Immediately after New York issued that directive, which according to the commissioner’s testimony is still in place (however, at the time of last Monday’s hearing the Order had been removed from the DOH website), on March 26 the prominent, national medical professionals group American Medical Directors Association (AMDA)-The Society for Post-Acute Care and Long-Term Care (PALTC) Medicine warned against it. In fact they stated the order was “over-reaching, not consistent with science…and beyond all, not in the least consistent with patient safety principles.” The group’s statement went on, “Rather than bullying nursing facilities and medical providers to make unsafe decisions, the State of New York would be wise to direct its energies at ensuring adequate personal protective equipment is available to all healthcare providers…developing a long-neglected healthcare workforce, and identifying and standing up alternative care sites.”
Three days thereafter, on March 29, AMDA-PALTC was joined in another statement by the American Health Care Association (AHCA) and the National Center for Assisted Living (NCAL). The groups stated, “As organizations dedicated to preserving the safety of patients and residents in post-acute and long-term care settings including assisted living, we strongly object to this policy directive and approach…This is a short-term and short-sighted solution that will only add to the surge in COVID-19 patients…We understand the need for public health and elected officials to weigh the risks and benefits of their decisions…However, a blanket order for every nursing home in the state to accept all admissions from hospitals is not sound policy.”
When I further asked Commissioner Zucker if he had received and read these statements, he said no.
It is simply unbelievable that New York’s top health official would not have been informed on statements from leading medical professionals expressing their alarm at one of New York State’s key directives and its potential and alarming risk to the elderly and these residential facilities overall.
Unfortunately, Commissioner Zucker cut short his testimony last Monday, well before questioning could be undertaken by all committee members as well as any follow-up from members, including me.
A second hearing on nursing homes, this one focused on what has happened across Upstate New York, will take place this Monday, August 10, beginning at 10 a.m. You can view it live through the state Senate website: www.nysenate.gov/events.

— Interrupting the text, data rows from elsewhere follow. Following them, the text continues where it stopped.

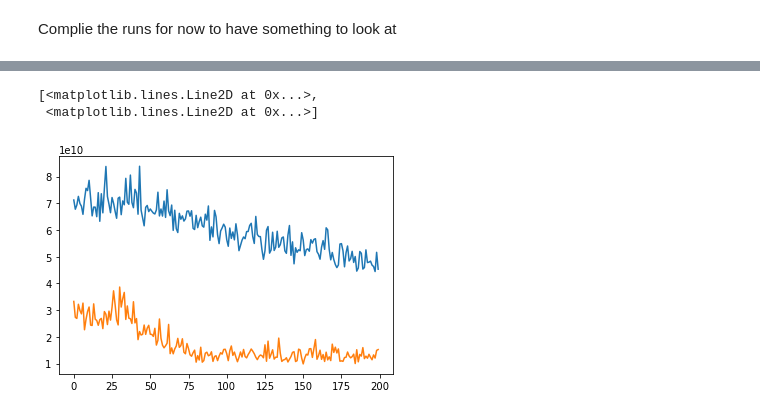
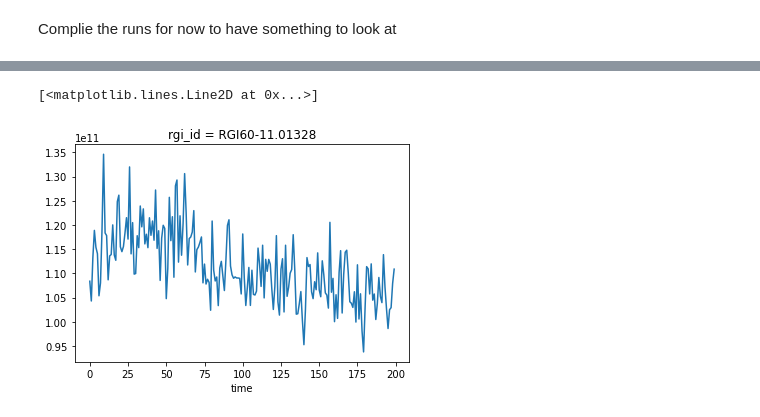
Before and after one commit to Holmgren825/msc_thesis, a Jupyter notebook: notebooks/hydro_test.ipynb, the cells around one changed output, grey strips where cells are left out. Saved outputs shown, nothing was run; the diff lists cells and outputs as text; code cells hidden in the pictures.

```diff
--- a/notebooks/hydro_test.ipynb
+++ b/notebooks/hydro_test.ipynb
@@ -35,5 +35,5 @@ rgi_ids = ['RGI60-11.01328', 'RGI60-11.00897']
 # %% [markdown]
 and now we can initialize our glacier directories
 # %%
-gdirs = workflow.init_glacier_directories(rgi_ids, from_prepro_level=3, prepro_border=80)
+gdirs = workflow.init_glacier_directories(rgi_ids)
 # %% [output]
@@ -182,5 +180,5 @@ workflow.execute_entity_task(tasks.run_with_hydro, gdirs, run_task=tasks.run_ran
 # %% [markdown]
 Complie the runs for now to have something to look at
 # %%
-ds_hydro = utils.compile_run_output(gdirs, filesuffix='_2000_hydro')
+ds_hydro = utils.compile_run_output(gdirs, input_filesuffix='_2000_hydro')
 # %% [output]
@@ -209,6 +207,6 @@ Data variables: (12/21)
-# %%
-plt.plot(ds_hydro.melt_on_glacier)
-# %% [output]
-[<matplotlib.lines.Line2D at 0x...>,
- <matplotlib.lines.Line2D at 0x...>]
-[figure, removed]
+# %%
+melt_water = ds_hydro.melt_off_glacier + ds_hydro.melt_on_glacier + ds_hydro.liq_prcp_off_glacier + ds_hydro.liq_prcp_on_glacier
+melt_water.isel(rgi_id=0).plot()
+# %% [output]
+[<matplotlib.lines.Line2D at 0x...>]
+[figure, added]
```
Also changed, not shown: parts of 30 cells of this notebook.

Earlier this week, in my role as the Senate GOP leader on the Investigations Committee, and after Democrat committee leaders continued to fail to issue subpoenas to top Cuomo administration officials, I delivered a letter to Commissioner Zucker requesting that he return again on August 10 to complete his testimony.

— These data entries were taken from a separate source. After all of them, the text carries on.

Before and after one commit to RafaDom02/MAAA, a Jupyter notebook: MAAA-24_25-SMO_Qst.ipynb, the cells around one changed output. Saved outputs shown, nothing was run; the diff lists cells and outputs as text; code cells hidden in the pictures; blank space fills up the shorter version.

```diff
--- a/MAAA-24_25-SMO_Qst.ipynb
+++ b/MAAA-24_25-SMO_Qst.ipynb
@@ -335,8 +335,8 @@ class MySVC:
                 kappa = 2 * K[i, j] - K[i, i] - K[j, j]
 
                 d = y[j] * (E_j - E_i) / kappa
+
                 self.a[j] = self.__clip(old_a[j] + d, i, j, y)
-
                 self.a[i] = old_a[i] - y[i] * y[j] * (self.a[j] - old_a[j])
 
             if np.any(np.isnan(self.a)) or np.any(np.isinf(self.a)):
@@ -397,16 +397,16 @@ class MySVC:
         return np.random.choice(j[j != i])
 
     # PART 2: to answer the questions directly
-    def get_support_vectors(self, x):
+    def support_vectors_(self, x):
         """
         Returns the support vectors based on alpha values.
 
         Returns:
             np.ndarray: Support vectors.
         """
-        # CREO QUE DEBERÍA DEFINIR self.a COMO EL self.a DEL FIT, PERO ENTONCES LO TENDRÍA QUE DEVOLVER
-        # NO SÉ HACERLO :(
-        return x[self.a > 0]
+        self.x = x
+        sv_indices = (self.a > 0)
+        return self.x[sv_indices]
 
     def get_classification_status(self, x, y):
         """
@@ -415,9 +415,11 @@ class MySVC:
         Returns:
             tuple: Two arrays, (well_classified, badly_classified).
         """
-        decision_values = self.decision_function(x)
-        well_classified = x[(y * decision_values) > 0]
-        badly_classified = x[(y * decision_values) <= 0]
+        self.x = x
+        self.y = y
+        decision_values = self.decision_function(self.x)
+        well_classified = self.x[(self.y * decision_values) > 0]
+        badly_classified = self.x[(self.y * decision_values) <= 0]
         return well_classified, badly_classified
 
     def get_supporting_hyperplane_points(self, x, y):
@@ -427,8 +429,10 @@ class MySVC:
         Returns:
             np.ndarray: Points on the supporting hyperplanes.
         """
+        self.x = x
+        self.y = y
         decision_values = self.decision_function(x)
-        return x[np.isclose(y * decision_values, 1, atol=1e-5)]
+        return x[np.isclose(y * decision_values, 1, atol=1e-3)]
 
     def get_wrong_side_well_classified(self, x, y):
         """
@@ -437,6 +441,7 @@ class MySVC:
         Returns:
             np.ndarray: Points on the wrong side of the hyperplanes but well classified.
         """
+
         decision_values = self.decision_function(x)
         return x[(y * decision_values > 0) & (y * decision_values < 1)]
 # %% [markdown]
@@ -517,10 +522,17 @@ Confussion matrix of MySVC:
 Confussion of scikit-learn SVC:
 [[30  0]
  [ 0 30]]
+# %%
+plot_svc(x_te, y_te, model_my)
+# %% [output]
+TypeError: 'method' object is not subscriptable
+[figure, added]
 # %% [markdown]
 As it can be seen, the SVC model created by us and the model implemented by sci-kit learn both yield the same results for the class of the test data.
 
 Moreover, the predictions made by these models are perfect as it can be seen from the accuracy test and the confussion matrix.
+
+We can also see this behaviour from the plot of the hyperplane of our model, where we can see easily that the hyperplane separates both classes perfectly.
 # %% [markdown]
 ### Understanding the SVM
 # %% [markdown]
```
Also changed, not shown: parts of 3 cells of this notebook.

“It was unfortunate,” I wrote, “that your testimony (on August 3) was inexplicably cut short before all committee members had an opportunity to ask questions of you and that numerous inquiries were met with incomplete responses or a lack of data. This left many legislators – and the New Yorkers they represent – with many questions unanswered.”
I outlined a series of these unanswered questions and lines of inquiry [you can read my letter and the statements referenced above in the document attached above].
The Cuomo administration cannot and should not attempt to stonewall its way out of answers to these admittedly tough questions.
The remarkable lack of knowledge and transparency on the human toll in nursing homes, assisted living and long-term care facilities by the Department of Health and the Cuomo administration is indefensible.
I hope that Commissioner Zucker testifies for the length of time needed, and with proper preparation and data, to provide the Senate, Assembly, and most importantly grieving families, what is needed to understand how this tragedy unfolded among our most vulnerable population – so that we can have the knowledge and understanding we need to try to ensure that it never happens again.
[UPDATE, August 10: DOH Commissioner Zucker chose not to appear at today's legislative hearing.]